It doesn’t take much to get a hold of a prescription drug these days; in fact, a recent article in Slate magazine outlined the alarming simplicity of ordering prescription drugs online from popular merchants such as Amazon.  From muscle relaxants to antibiotics, it isn’t difficult to obtain prescription drugs that should really only be prescribed and supervised by a doctor.  Some of these medications can be incredibly addictive and dangerous when combined with alcohol, and others could contribute to the ongoing issue of antibiotic overuse and the growth of antibiotic-resistant bacteria.

FDA Seizes Hundreds of Illegal Packages from Amazon

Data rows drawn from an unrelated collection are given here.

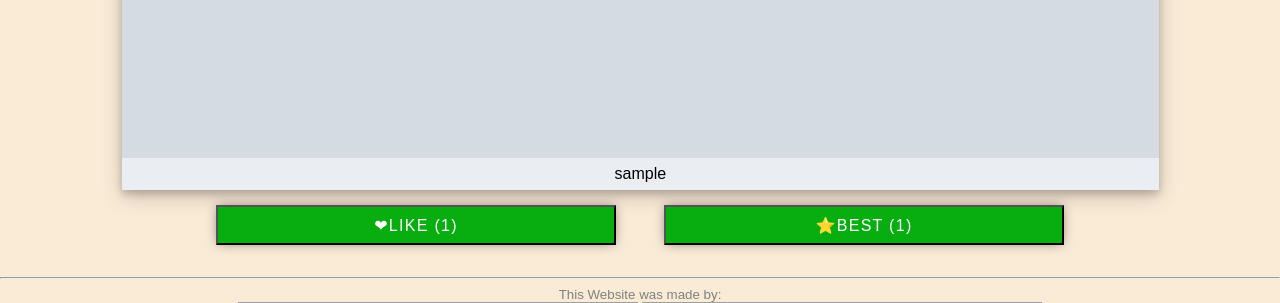
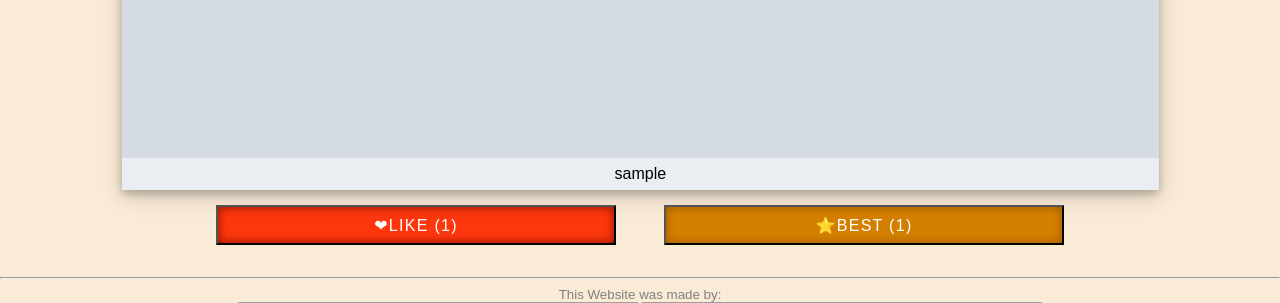
Before and after one commit to Swaggeroo/FotoVoting, a PHP site: page /sites/votingPage.php?project=1 in a window 1280 px wide. Shown: the part 668-971 px from the top of the page. Run offline with PHP 8.4, Linux system fonts and the light colour scheme; the visitor is signed in with stand-in values (Sample User, id 1); tables that the repository leaves empty or names only in its code hold one stand-in row (values such as "Sample post"); grey boxes marked "Sample" are stand-in pictures; grey boxes are pictures that could not be loaded.

Commit message:
button style update

```diff
--- a/CSS/votingPage.css
+++ b/CSS/votingPage.css
@@ -60,11 +60,29 @@
 }
 
 .liked{
-    background: #08ad10 !important;
+    background: #fd360e !important;
+    -webkit-box-shadow: inset 0px 0px 10px #7d1400;
+    -moz-box-shadow: inset 0px 0px 10px #7d1400;
+    box-shadow: inset 0px 0px 10px #7d1400;
+}
+
+.liked:hover{
+    -webkit-box-shadow: inset 0px 0px 15px #7d1400;
+    -moz-box-shadow: inset 0px 0px 15px #7d1400;
+    box-shadow: inset 0px 0px 15px #7d1400;
 }
 
 .bested{
-    background: #08ad10 !important;
+    background: #d47e00 !important;
+    -webkit-box-shadow: inset 0px 0px 10px #975800;
+    -moz-box-shadow: inset 0px 0px 10px #975800;
+    box-shadow: inset 0px 0px 10px #975800;
+}
+
+.bested:hover{
+    -webkit-box-shadow: inset 0px 0px 15px #975800;
+    -moz-box-shadow: inset 0px 0px 15px #975800;
+    box-shadow: inset 0px 0px 15px #975800;
 }
 
 .deleteButton{
```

At the time of the article, the FDA and U.S. Customs and Border Protection implemented a search and seizure of illegal prescription drugs in several shipping facilities in New York, Chicago, and L.A. on their way to consumers in the states.  While the FDA won’t confirm whether the seized goods were sold via Amazon, this website causes serious problems for agents attempting to intercede illegal prescription drug sales because of the mass volume of sales and because shipments tend to be brought in the middle of the night.  This makes it more of a “random sampling” of products when agents attempt to uncover illegal shipments of prescription drugs and fails to fully rectify the problem.

Consumers Won’t be Prosecuted, But Corporations Could Be

The FDA and U.S. Customs and Border Protection agencies are involved in a sting operation called “Operation Pangea VII” in conjunction with Interpol.  During this investigation, the FDA found 1,975 websites illegally selling prescription medications to U.S. consumers.  The agency sent warnings to the websites warning them of the illegal activities taking place on their servers.  So far, Amazon has managed to evade serious problems but it’s unlikely that the individual consumer will be punished for purchasing illegal prescription drugs because they may not even realizing they are committing a crime.  Amazon, and companies like it, profit largely from the sales of illegal prescription drugs.  For example, the author of the recent Slate article mentioned that when his wife unknowingly purchased illegal antibiotics for acne from Amazon, the website profited 15% of the sale.  It is up to the Customs and International Bar Association to take the necessary actions to prosecute websites engaged in illegal sales of prescription drugs, but first the FDA must target the problem.